To examine changes in the use of atypical and conventional antipsychotic medications for treatment in patients with dementia, Helen C. Kales, M.D., of the University of Michigan, Ann Arbor, and colleagues reviewed data from more than 250,000 patients with dementia.
Atypical antipsychotic medications are second generation medications, while conventional antipsychotics are considered first generation. Both kinds of medications have significant side effects for many people who take them.
Data were collected from the national Veterans Affairs (VA) registries maintained by the Serious Mental Illness Treatment, Research and Evaluation Center in Ann Arbor, Mich., for veterans age 65 or older who received a dementia diagnosis between April 1999 and September 2007.

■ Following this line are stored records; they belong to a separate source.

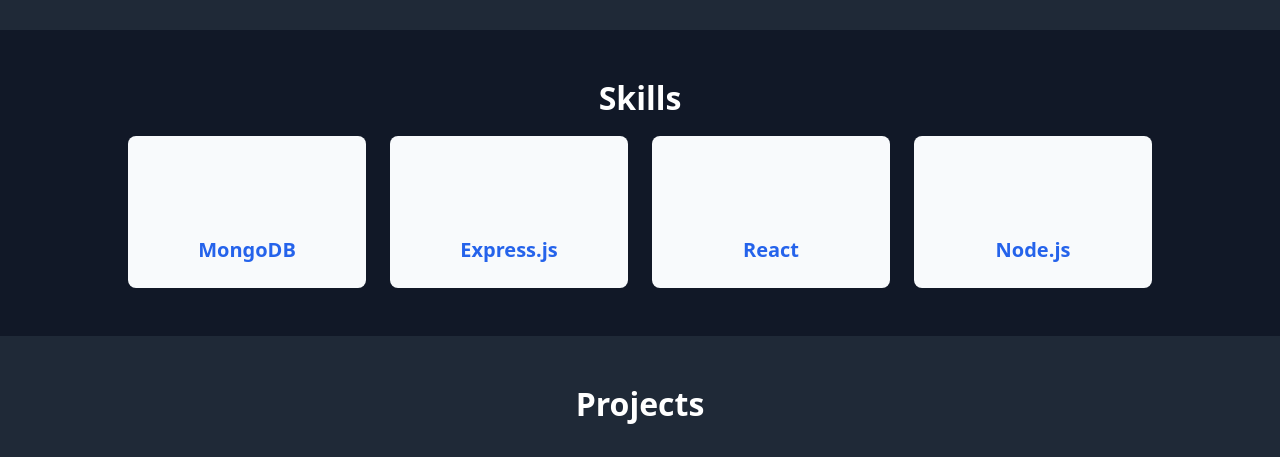
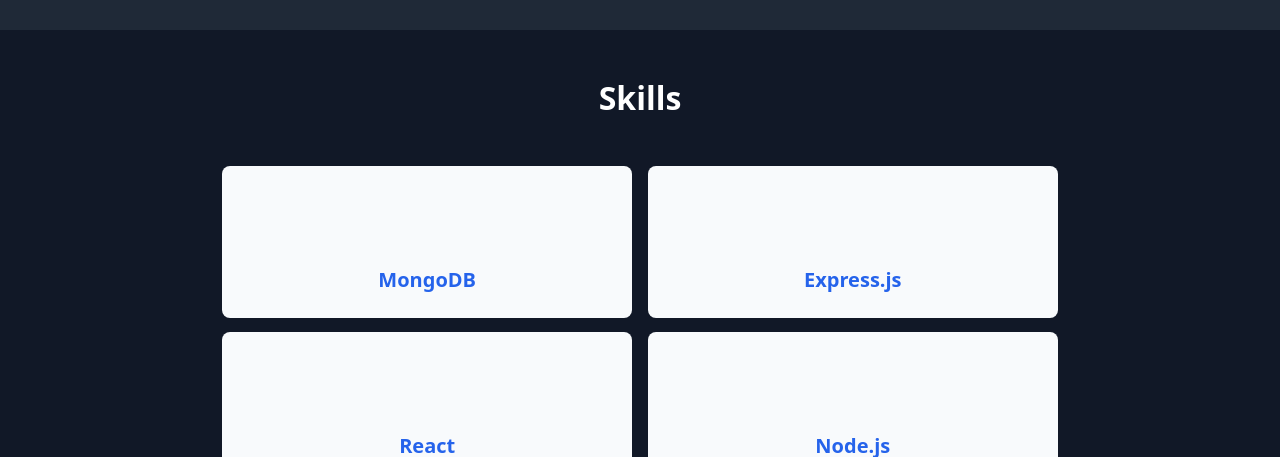
Before and after one commit to armanjes/Responsive-mern-dev-portfolio-website, a website built with Vite: page Portfolio/index.html in a window 1280 px wide. Shown: the part 1160-1617 px from the top of the page. Built offline with nearby package versions, Linux system fonts and the light colour scheme; grey boxes are pictures that could not be loaded.

Commit message:
code updated

```diff
--- a/Portfolio/styles/components/skills.css
+++ b/Portfolio/styles/components/skills.css
@@ -4,7 +4,7 @@
 
 #skills .container .section-container h2 {
   color: white;
-  margin-bottom: 18px;
+  margin-bottom: 48px;
   font-size: 32px;
   text-align: center;
 }
@@ -35,19 +35,26 @@
   color: var(--color-blue-600);
 }
 
-@media screen and (min-width: 600px) {
+@media screen and (min-width: 768px) {
   #skills .card-container {
     flex-direction: row;
+    flex-wrap: wrap;
     column-gap: 1em;
   }
 
   #skills .card-container .card {
-    flex: 1;
+    flex-basis: 48%;
+    flex-grow: 1;
   }
 }
 
-@media screen and (min-width: 900px) {
+@media screen and (min-width: 768px) {
   #skills .card-container {
-    column-gap: 24px;
+    justify-content: center;
+  }
+
+  #skills .card-container .card {
+    flex-basis: 40%;
+    flex-grow: 0;
   }
 }
```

The overall study period was divided into three sections: no warning (1999-2003), early warning (2003-2005) and black box warning (2005-2007).
At the beginning of the study, 17.7 percent of patients with dementia were using atypical or conventional antipsychotics. Overall antipsychotic use began to decline during the no warning period.
However, use of atypical antipsychotics increased during the no-warning period, began to decline during the early-warning stage and more sharply declined during the black box warning period.
By 2007, overall use of antipsychotics for treatment leveled off at 12 percent of all patients with dementia.
The percentage of VA patients with dementia using psychotropics (antipsychotics plus antidepressants, anxiolytics and anticonvulsants) remained consistent at 40 percent during the study and the number of patients not receiving these medications also remained constant around 60 percent.
The authors concluded that VA patients with dementia continued receiving medication after the black box warning and were not taken off medication completely.
“In this national VA sample, we found that use of both conventional and atypical antipsychotics for patients with dementia began to decline significantly well before implementation of the black box warning,” the authors wrote.
“In conclusion, use of atypical antipsychotics for patients with dementia began to decline significantly in 2003, and the FDA advisory was temporally associated with a significant acceleration in the decline.”
The study appears in the February issue of Archives of General Psychiatry, one of the JAMA/Archives journals.